[[ Data open ]]

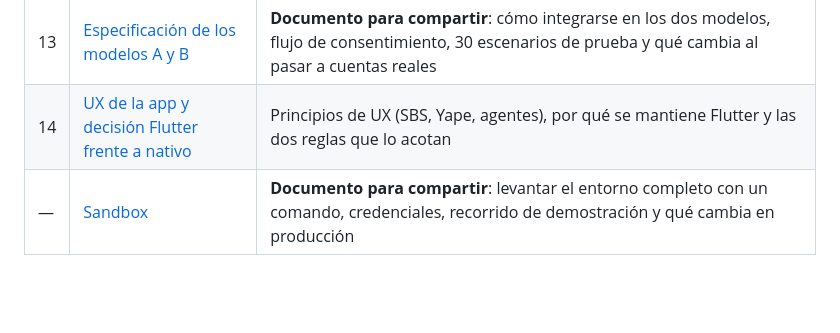
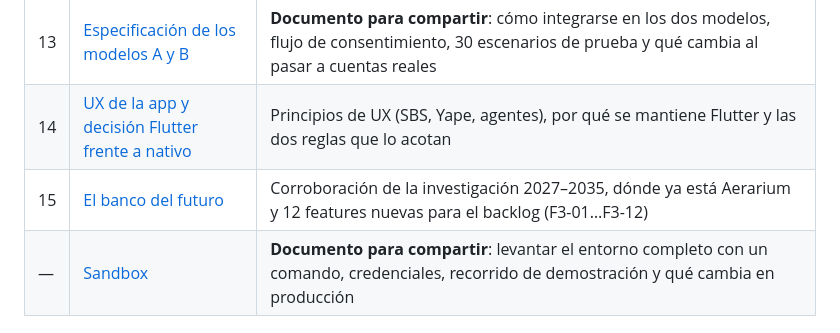
Before and after one commit to Root1V/aerarium-agentic-banking, a Markdown page: README.md, the part around the change. Drawn GitHub-style; blank space fills up the shorter version.

```diff
--- a/README.md
+++ b/README.md
@@ -76,6 +76,7 @@ Investigación (agosto 2026, fuentes citadas en cada documento) y plan integral
 | 12 | [Modelo B: iniciación de pagos](docs/12-modelo-b-iniciacion-de-pagos.md) | Respuesta a Q25: pagar sobre la cuenta propia del cliente en vez de un sub-ledger ómnibus — por qué sí, por qué no con `client_credentials`, y qué haría falta |
 | 13 | [Especificación de los modelos A y B](docs/13-spec-modelos-a-y-b.md) | **Documento para compartir**: cómo integrarse en los dos modelos, flujo de consentimiento, 30 escenarios de prueba y qué cambia al pasar a cuentas reales |
 | 14 | [UX de la app y decisión Flutter frente a nativo](docs/14-ux-y-decision-movil.md) | Principios de UX (SBS, Yape, agentes), por qué se mantiene Flutter y las dos reglas que lo acotan |
+| 15 | [El banco del futuro](docs/15-banco-del-futuro.md) | Corroboración de la investigación 2027–2035, dónde ya está Aerarium y 12 features nuevas para el backlog (F3-01…F3-12) |
 | — | [Sandbox](SANDBOX.md) | **Documento para compartir**: levantar el entorno completo con un comando, credenciales, recorrido de demostración y qué cambia en producción |
 
 ## Decisiones estructurales clave
```
Also changed, not shown: docs/15-banco-del-futuro.md (added, +134 -0 lines), roadmap.md (+35 -1 lines).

[[ Data closed ]]

All of the records above are to be written out exactly, minus their images.

Result ▸
Before and after one commit to Root1V/aerarium-agentic-banking, a Markdown page: README.md, the part around the change. Drawn GitHub-style; blank space fills up the shorter version.

```diff
--- a/README.md
+++ b/README.md
@@ -76,6 +76,7 @@ Investigación (agosto 2026, fuentes citadas en cada documento) y plan integral
 | 12 | [Modelo B: iniciación de pagos](docs/12-modelo-b-iniciacion-de-pagos.md) | Respuesta a Q25: pagar sobre la cuenta propia del cliente en vez de un sub-ledger ómnibus — por qué sí, por qué no con `client_credentials`, y qué haría falta |
 | 13 | [Especificación de los modelos A y B](docs/13-spec-modelos-a-y-b.md) | **Documento para compartir**: cómo integrarse en los dos modelos, flujo de consentimiento, 30 escenarios de prueba y qué cambia al pasar a cuentas reales |
 | 14 | [UX de la app y decisión Flutter frente a nativo](docs/14-ux-y-decision-movil.md) | Principios de UX (SBS, Yape, agentes), por qué se mantiene Flutter y las dos reglas que lo acotan |
+| 15 | [El banco del futuro](docs/15-banco-del-futuro.md) | Corroboración de la investigación 2027–2035, dónde ya está Aerarium y 12 features nuevas para el backlog (F3-01…F3-12) |
 | — | [Sandbox](SANDBOX.md) | **Documento para compartir**: levantar el entorno completo con un comando, credenciales, recorrido de demostración y qué cambia en producción |
 
 ## Decisiones estructurales clave
```
Also changed, not shown: docs/15-banco-del-futuro.md (added, +134 -0 lines), roadmap.md (+35 -1 lines).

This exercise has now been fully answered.